BERLIN Dec 22 Peer Steinbrueck, set to
challenge Angela Merkel as German leader next year, criticised
her centre-right government on Saturday for letting arms exports
surge and vowed to end that if his centre-left opposition wins
The former finance minister, nominated to lead the Social
Democrats (SPD) into September's election against Merkel, said
it was a scandal that Germany has become the world's third
largest arms exporter on her watch.
Arms exports are a sensitive issue in Germany due to its
Nazi past and the role arms makers such as Krupp played in
stoking 19th and 20th century wars with exports to both sides.
After World War Two, successive West German and later united
German governments placed tight restrictions on arms exports,
especially to regions where there were armed conflicts or where
human rights were poorly respected.
"It's a scandal and extremely dangerous that Germany has
become the world's third largest exporter of weapons,"
Steinbrueck, who hopes to form a coalition with the Greens
party, told the Passauer Neue Presse newspaper on Saturday.
"An SPD-Greens government led by me would change that," said
Steinbrueck, 65. "We're even exporting weapons to regions in
conflict and to areas where human rights aren't respected."
The SPD and Greens would win a combined 43 percent of the
vote, according to an ARD TV opinion poll by the Infratest dimap

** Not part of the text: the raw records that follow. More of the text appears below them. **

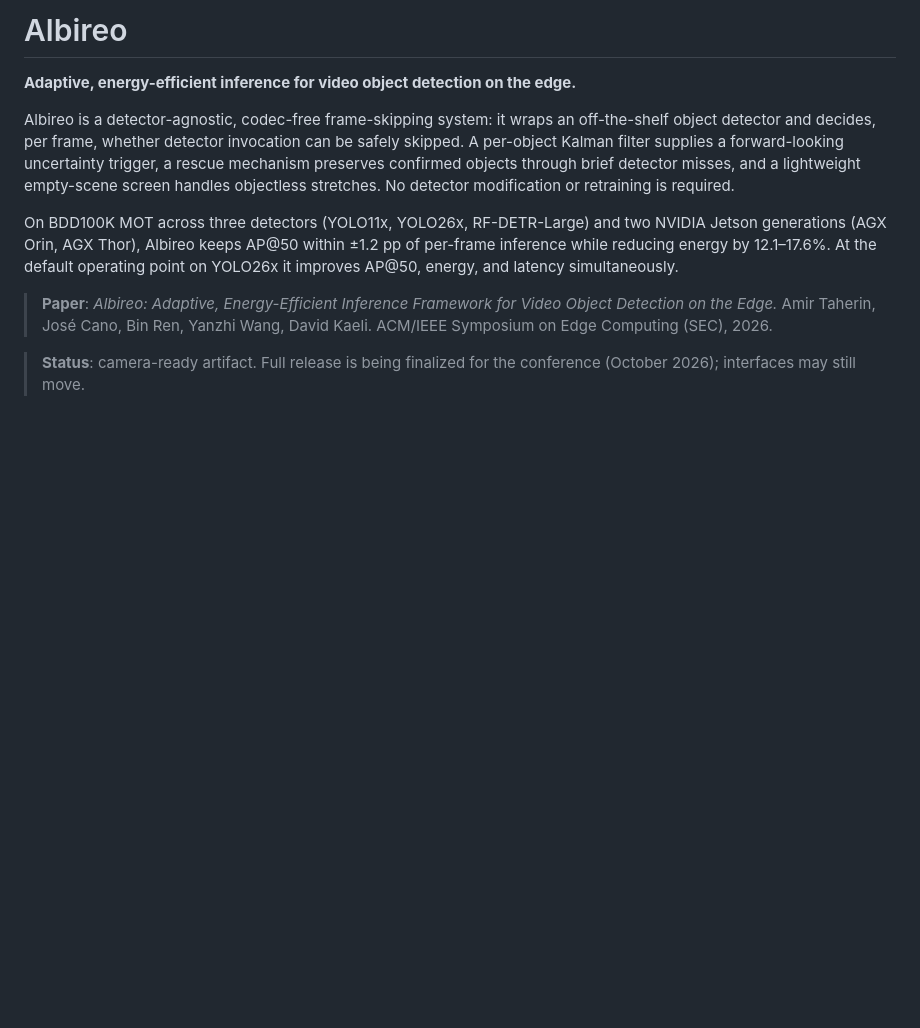
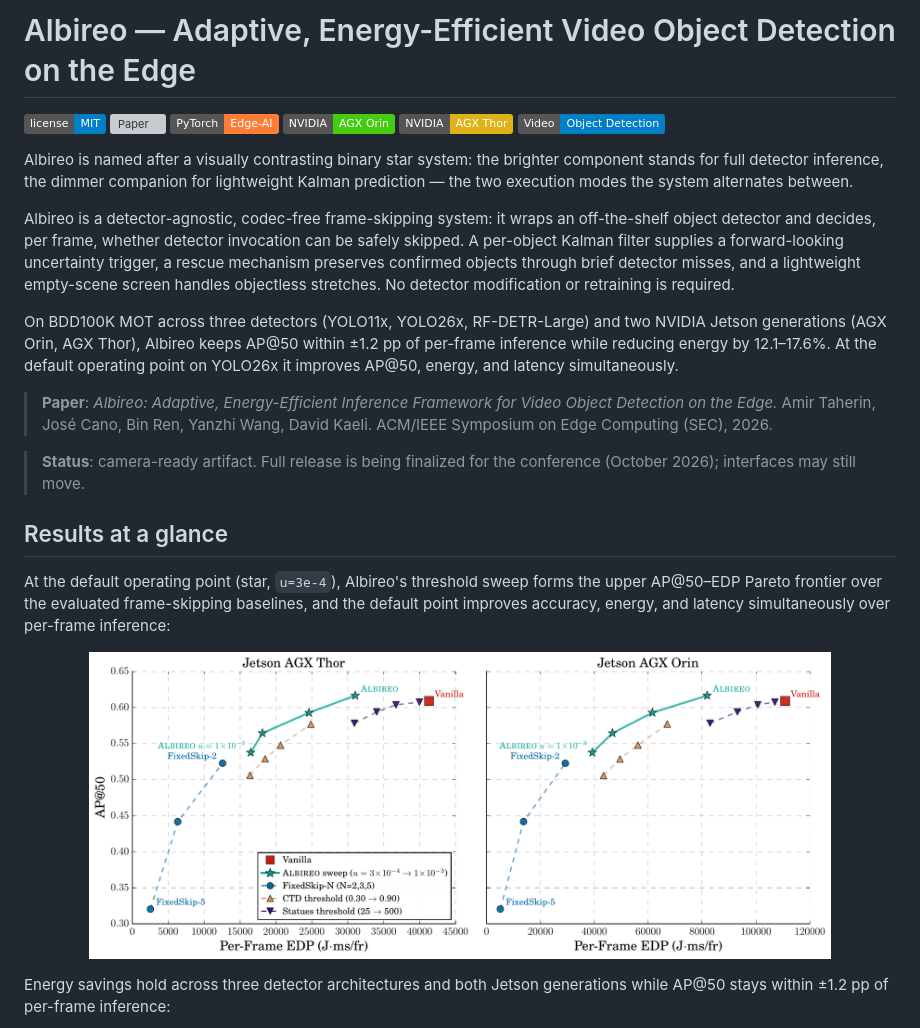
Before and after one commit to amirtaherin/albireo, a Markdown page: README.md, the part around one of its changes. GitHub-like rendering; pictures changed too: docs/assets/pareto_edp_ap50.png (added); badges without logos; blank space fills up the shorter version; grey boxes are pictures that could not be loaded.

Commit message:
README: badges, name origin, headline result figures

```diff
--- a/README.md
+++ b/README.md
@@ -1,6 +1,16 @@
-# Albireo
+# Albireo — Adaptive, Energy-Efficient Video Object Detection on the Edge
 
-**Adaptive, energy-efficient inference for video object detection on the edge.**
+[![License](https://img.shields.io/badge/license-MIT-blue.svg)](LICENSE)
+[![Paper](https://img.shields.io/badge/paper-ACM%2FIEEE%20SEC%202026-8A2BE2)](https://acm-ieee-sec.org/2026/)
+![PyTorch](https://img.shields.io/badge/PyTorch-Edge--AI-orange)
+![Orin](https://img.shields.io/badge/NVIDIA-AGX%20Orin-brightgreen)
+![Thor](https://img.shields.io/badge/NVIDIA-AGX%20Thor-yellow)
+![Detection](https://img.shields.io/badge/Video-Object%20Detection-blue)
+
+Albireo is named after a visually contrasting binary star system: the
+brighter component stands for full detector inference, the dimmer
+companion for lightweight Kalman prediction — the two execution modes the
+system alternates between.
 
 Albireo is a detector-agnostic, codec-free frame-skipping system: it wraps an
 off-the-shelf object detector and decides, per frame, whether detector
@@ -22,3 +32,18 @@ latency simultaneously.
 
 > **Status**: camera-ready artifact. Full release is being finalized for the
 > conference (October 2026); interfaces may still move.
+
+## Results at a glance
+
+At the default operating point (star, `u=3e-4`), Albireo's threshold sweep
+forms the upper AP@50–EDP Pareto frontier over the evaluated frame-skipping
+baselines, and the default point improves accuracy, energy, and latency
+simultaneously over per-frame inference:
+
+<p align="center">
+  <img src="docs/assets/pareto_edp_ap50.png" width="85%" alt="AP@50 vs per-frame EDP Pareto frontier (YOLO26x, BDD100K MOT)">
+</p>
+
+Energy savings hold across three detector architectures and both Jetson
+generations while AP@50 stays within ±1.2 pp of per-frame inference:
+
```
Also changed, not shown: other parts of README.md (+3 -0 lines), docs/assets/energy_savings.png (added).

institute published on Friday. That is more than Merkel's
conservatives but not enough to form a majority coalition.
Merkel's conservatives would win 40 percent. Her Free

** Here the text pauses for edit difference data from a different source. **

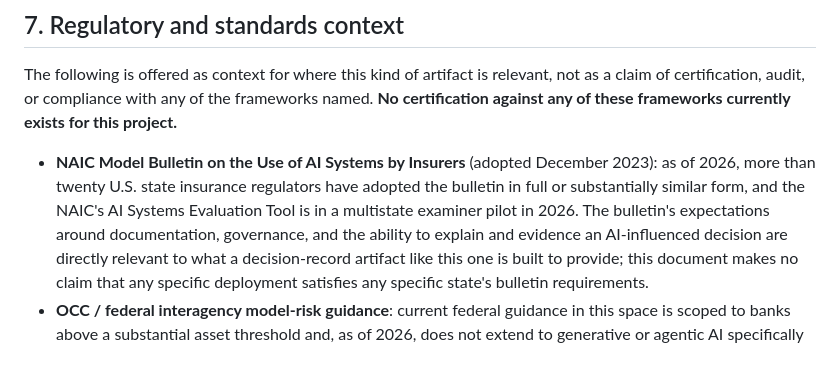
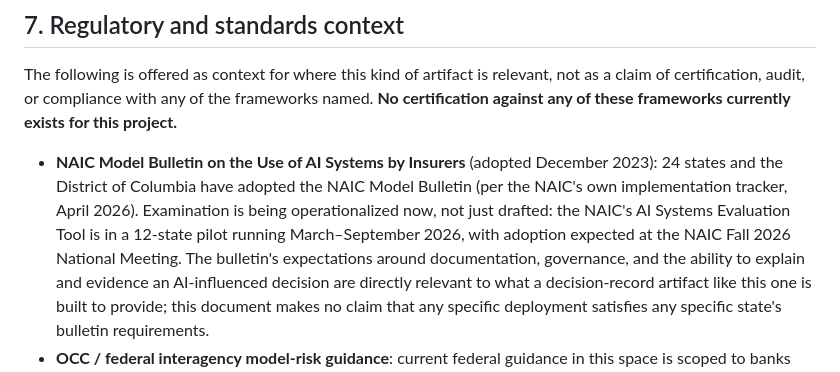
Before and after one commit to actaseal/actaseal-verify, a Markdown page: docs/whitepaper.md, the part around the change. Rendered like a GitHub page.

Commit message:
docs(whitepaper): use precise NAIC adoption figure, note evaluation-tool pilot
Replace the hedged "more than twenty states" with the specific figure:
24 states + DC per the NAIC's own implementation tracker (April 2026).
Also frame the AI Systems Evaluation Tool's 12-state pilot
(March-September 2026) and expected Fall 2026 National Meeting adoption
as "examination is being operationalized now," not just drafted policy.

```diff
--- a/docs/whitepaper.md
+++ b/docs/whitepaper.md
@@ -250,10 +250,12 @@ of the frameworks named. **No certification against any of these
 frameworks currently exists for this project.**
 
 - **NAIC Model Bulletin on the Use of AI Systems by Insurers** (adopted
-  December 2023): as of 2026, more than twenty U.S. state insurance
-  regulators have adopted the bulletin in full or substantially similar
-  form, and the NAIC's AI Systems Evaluation Tool is in a multistate
-  examiner pilot in 2026. The bulletin's expectations around
+  December 2023): 24 states and the District of Columbia have adopted
+  the NAIC Model Bulletin (per the NAIC's own implementation tracker,
+  April 2026). Examination is being operationalized now, not just
+  drafted: the NAIC's AI Systems Evaluation Tool is in a 12-state pilot
+  running March–September 2026, with adoption expected at the NAIC Fall
+  2026 National Meeting. The bulletin's expectations around
   documentation, governance, and the ability to explain and evidence an
   AI-influenced decision are directly relevant to what a decision-record
   artifact like this one is built to provide; this document makes no
```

Democrat (FDP) allies would win 4 percent, failing to clear the
5 percent hurdle needed for seats. The Left party would win 7
percent, according to the poll. If so, the SPD-Greens bloc would
need 48 percent of votes to secure a parliamentary majority.
As a result, many analysts see a repeat of the 2005-2009
grand coalition of Merkel's conservatives and the SPD as a
likely election outcome.
In 2001 Germany was the world's sixth largest arms exporter
with $925 million sold abroad, behind the United States, Russia,
Britain, France and Italy.
Germany now trails only the United States and Russia after
exporting $2.476 billion in 2010, according to latest available
data from the Stockholm International Peace Research Institute.
Germany ranks ninth in the world on its own defence spending.
Steinbrueck's pre-Christmas attack on Merkel for the
increased arms exports is not likely to figure as a major
election issue in 2013. But it reflects his fighting spirit on
an issue that is important for some leftist voters.
It also aims to deflect criticism from Foreign Minister
Guido Westerwelle, an FDP leader who last week blamed the
SPD-Greens' government from 1998 to 2005 for the increase in
arms exports. He said many recent weapons deliveries to the
Middle East were set up under the SPD-Greens government.
Steinbrueck, facing an uphill battle against the popular
Merkel, said he was not afraid to criticise her government's
foreign policies, adding he would rely on advice from his
friend, former Foreign Minister Frank-Walter Steinmeier.
"I've been around in the world quite a bit," Steinbrueck
told the newspaper. "At the appropriate time, I'll be making
comments on foreign policy on the campaign trail."
The arms issue has made it into the headlines amid a recent
report in Der Spiegel magazine that Saudi Arabia wants to buy
several hundred armoured fighting vehicles from Germany.
Der Spiegel suggested the vehicles could be used in combating
possible demonstrations. According to other media reports
Germany gave pre-approval for the export of 270 Leopard 2 tanks
to Saudi Arabia in 2011. The government has declined to comment.